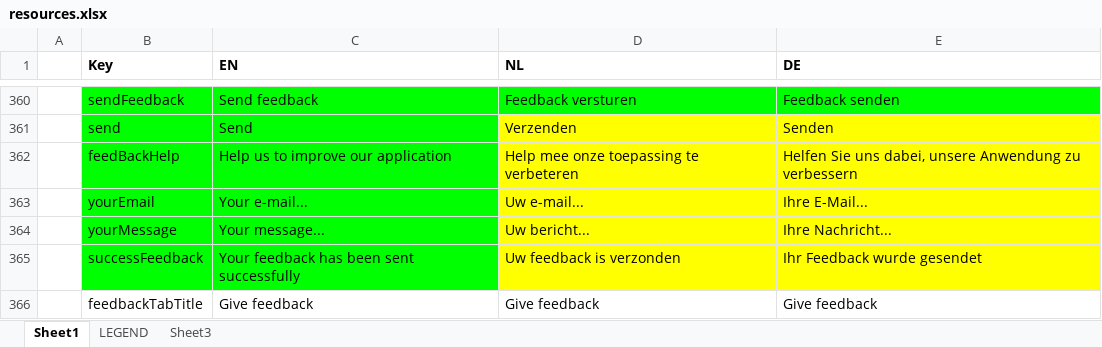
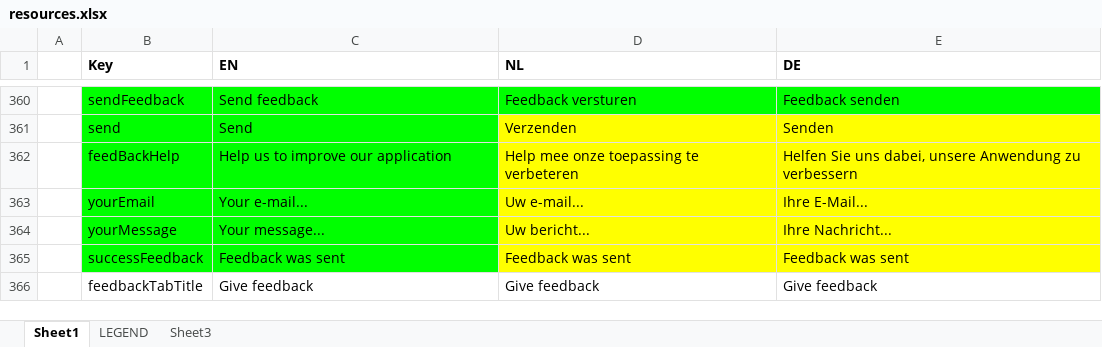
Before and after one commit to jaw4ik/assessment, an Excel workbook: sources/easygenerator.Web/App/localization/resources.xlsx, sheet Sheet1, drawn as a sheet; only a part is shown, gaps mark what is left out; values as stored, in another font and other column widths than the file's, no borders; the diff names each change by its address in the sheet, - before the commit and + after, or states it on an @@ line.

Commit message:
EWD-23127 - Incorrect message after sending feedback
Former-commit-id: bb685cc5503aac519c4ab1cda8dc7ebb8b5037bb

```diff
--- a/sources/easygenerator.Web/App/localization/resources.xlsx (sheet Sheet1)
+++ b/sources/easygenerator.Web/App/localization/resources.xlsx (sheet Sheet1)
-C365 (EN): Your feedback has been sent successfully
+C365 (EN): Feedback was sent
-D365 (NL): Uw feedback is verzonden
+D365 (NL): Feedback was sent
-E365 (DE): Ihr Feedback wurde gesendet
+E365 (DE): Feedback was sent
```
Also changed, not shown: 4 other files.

____________________

▸ What is required
Your copy of the records must match them exactly, except that no pictures appear in it.

▸ Solution for this task
Before and after one commit to jaw4ik/assessment, an Excel workbook: sources/easygenerator.Web/App/localization/resources.xlsx, sheet Sheet1, drawn as a sheet; only a part is shown, gaps mark what is left out; values as stored, in another font and other column widths than the file's, no borders; the diff names each change by its address in the sheet, - before the commit and + after, or states it on an @@ line.

Commit message:
EWD-23127 - Incorrect message after sending feedback
Former-commit-id: bb685cc5503aac519c4ab1cda8dc7ebb8b5037bb

```diff
--- a/sources/easygenerator.Web/App/localization/resources.xlsx (sheet Sheet1)
+++ b/sources/easygenerator.Web/App/localization/resources.xlsx (sheet Sheet1)
-C365 (EN): Your feedback has been sent successfully
+C365 (EN): Feedback was sent
-D365 (NL): Uw feedback is verzonden
+D365 (NL): Feedback was sent
-E365 (DE): Ihr Feedback wurde gesendet
+E365 (DE): Feedback was sent
```
Also changed, not shown: 4 other files.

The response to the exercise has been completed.